**Task directions**
A single number is the answer here: how many lines of the entries contain "Also"?

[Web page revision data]

Start of Block

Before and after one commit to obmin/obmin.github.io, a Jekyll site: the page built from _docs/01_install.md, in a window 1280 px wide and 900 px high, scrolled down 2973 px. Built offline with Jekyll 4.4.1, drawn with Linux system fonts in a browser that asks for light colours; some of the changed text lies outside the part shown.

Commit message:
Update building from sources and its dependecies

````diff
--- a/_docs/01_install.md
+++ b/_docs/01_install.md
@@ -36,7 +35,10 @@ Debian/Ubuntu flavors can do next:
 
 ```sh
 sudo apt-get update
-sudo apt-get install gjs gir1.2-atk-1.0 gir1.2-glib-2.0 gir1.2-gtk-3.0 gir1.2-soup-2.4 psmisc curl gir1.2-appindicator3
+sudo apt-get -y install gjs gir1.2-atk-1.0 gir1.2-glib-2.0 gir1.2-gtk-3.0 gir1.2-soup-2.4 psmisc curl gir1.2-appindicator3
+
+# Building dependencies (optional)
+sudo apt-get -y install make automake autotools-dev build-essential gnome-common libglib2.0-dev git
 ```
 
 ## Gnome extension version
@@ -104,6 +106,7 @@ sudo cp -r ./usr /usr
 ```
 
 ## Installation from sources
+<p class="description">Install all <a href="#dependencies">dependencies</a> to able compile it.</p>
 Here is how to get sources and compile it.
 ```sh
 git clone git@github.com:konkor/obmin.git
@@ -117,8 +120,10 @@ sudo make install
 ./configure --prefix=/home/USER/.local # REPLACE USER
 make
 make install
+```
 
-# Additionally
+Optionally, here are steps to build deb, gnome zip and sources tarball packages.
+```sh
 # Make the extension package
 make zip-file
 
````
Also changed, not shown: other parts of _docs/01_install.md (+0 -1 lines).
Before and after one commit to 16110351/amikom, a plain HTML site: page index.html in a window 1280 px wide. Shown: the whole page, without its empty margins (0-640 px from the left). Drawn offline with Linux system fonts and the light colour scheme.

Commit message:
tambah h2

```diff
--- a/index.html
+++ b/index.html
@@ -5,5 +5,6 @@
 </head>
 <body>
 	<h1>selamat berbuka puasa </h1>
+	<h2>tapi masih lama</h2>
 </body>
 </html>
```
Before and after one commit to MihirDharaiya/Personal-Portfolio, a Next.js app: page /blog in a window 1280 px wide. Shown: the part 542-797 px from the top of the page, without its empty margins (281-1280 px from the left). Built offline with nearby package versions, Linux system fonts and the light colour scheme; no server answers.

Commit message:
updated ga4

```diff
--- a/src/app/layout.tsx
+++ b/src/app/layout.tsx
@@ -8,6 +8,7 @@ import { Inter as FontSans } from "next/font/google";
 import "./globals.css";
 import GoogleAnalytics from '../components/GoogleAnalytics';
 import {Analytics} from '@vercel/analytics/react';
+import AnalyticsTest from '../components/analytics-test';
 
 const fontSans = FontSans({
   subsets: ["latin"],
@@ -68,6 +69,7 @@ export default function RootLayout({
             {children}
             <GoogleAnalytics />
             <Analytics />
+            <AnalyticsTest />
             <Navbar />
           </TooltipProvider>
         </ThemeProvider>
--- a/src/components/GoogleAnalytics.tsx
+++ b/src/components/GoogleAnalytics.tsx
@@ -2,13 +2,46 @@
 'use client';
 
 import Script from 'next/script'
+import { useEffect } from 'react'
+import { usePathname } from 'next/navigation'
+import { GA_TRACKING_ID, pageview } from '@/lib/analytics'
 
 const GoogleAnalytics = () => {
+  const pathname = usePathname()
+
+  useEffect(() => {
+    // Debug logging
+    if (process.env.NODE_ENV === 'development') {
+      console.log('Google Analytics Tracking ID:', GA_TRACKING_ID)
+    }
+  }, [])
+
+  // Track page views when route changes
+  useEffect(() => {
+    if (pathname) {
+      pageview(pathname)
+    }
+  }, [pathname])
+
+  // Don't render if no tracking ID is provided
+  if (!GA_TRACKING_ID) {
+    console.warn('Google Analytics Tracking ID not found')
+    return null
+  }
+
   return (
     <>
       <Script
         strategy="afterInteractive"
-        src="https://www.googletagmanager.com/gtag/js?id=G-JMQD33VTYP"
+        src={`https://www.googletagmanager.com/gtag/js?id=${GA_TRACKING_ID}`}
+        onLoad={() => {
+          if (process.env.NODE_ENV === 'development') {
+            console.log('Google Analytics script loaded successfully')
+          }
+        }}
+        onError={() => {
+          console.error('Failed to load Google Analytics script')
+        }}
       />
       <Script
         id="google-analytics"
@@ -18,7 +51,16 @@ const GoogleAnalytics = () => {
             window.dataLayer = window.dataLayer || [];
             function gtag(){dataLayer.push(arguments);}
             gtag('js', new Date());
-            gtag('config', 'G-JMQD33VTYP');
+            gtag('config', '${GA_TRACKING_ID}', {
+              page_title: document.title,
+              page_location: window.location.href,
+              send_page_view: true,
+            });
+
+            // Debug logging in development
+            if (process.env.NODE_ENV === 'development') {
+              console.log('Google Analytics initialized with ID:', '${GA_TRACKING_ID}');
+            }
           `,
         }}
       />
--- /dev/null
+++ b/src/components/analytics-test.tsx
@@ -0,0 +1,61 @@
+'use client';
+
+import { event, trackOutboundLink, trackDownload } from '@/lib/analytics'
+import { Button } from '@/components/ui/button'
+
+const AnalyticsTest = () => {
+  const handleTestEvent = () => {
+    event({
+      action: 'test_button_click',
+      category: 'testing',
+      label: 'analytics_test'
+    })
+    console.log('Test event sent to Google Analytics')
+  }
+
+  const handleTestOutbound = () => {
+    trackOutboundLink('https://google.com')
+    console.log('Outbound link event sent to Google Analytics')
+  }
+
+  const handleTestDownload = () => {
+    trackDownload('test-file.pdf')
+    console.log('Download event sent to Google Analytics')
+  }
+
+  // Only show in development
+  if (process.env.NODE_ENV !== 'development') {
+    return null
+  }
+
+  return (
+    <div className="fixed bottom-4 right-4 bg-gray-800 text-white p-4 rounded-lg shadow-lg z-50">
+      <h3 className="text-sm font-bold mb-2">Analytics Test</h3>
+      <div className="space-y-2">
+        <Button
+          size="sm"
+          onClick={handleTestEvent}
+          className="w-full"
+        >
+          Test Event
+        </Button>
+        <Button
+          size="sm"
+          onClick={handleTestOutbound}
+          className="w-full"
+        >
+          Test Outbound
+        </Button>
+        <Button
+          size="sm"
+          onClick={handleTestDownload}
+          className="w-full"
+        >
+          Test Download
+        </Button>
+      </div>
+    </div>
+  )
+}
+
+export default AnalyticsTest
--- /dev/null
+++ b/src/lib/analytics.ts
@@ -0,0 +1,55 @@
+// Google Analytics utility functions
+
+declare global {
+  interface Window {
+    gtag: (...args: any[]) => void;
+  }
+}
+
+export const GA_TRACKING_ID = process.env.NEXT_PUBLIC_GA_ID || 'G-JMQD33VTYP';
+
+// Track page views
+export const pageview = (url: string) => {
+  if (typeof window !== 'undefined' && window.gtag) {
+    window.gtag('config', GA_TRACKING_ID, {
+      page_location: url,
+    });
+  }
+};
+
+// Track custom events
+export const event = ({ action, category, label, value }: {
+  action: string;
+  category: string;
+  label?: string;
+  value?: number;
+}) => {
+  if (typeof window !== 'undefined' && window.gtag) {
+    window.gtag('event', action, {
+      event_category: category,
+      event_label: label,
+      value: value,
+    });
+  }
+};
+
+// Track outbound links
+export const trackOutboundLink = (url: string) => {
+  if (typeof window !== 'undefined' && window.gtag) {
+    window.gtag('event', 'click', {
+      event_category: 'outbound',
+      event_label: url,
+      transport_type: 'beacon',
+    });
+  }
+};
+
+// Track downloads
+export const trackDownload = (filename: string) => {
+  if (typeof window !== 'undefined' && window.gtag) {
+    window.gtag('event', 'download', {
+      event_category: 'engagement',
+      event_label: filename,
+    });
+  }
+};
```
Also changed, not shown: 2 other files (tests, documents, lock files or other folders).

End of Block

**Task answer**
2